Task description: The answer must repeat every record exactly, with no pictures in it.
-*-*-
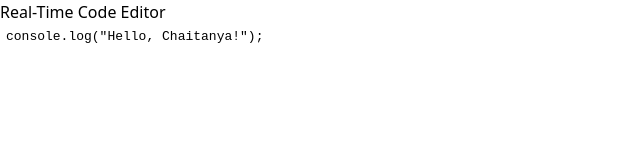
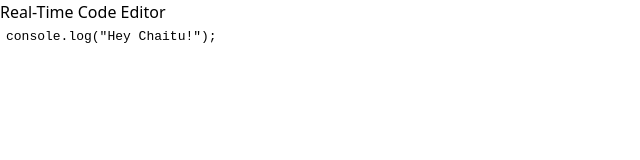
Before and after one commit to chaituthumbeti/Real-Time-Editor, a React (Vite) app in the folder client/: page / in a window 1280 px wide. Shown: the top 160 px of the page, without its empty margins (0-640 px from the left). Built offline with nearby package versions, Linux system fonts and the light colour scheme.

Commit message:
feat: Integrate codemirror Editor 1

```diff
--- a/client/src/Editor.tsx
+++ b/client/src/Editor.tsx
@@ -16,7 +16,7 @@ const Editor = () => {
 
     // Create the initial state of the editor
     const startState = EditorState.create({
-      doc: 'console.log("Hello, Chaitanya!");',
+      doc: 'console.log("Hey Chaitu!");',
       extensions: [
         keymap.of(defaultKeymap), // Standard keyboard shortcuts
         javascript(),             // Enable JavaScript language support
```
-*-*-
Solved problem:
Before and after one commit to chaituthumbeti/Real-Time-Editor, a React (Vite) app in the folder client/: page / in a window 1280 px wide. Shown: the top 160 px of the page, without its empty margins (0-640 px from the left). Built offline with nearby package versions, Linux system fonts and the light colour scheme.

Commit message:
feat: Integrate codemirror Editor 1

```diff
--- a/client/src/Editor.tsx
+++ b/client/src/Editor.tsx
@@ -16,7 +16,7 @@ const Editor = () => {
 
     // Create the initial state of the editor
     const startState = EditorState.create({
-      doc: 'console.log("Hello, Chaitanya!");',
+      doc: 'console.log("Hey Chaitu!");',
       extensions: [
         keymap.of(defaultKeymap), // Standard keyboard shortcuts
         javascript(),             // Enable JavaScript language support
```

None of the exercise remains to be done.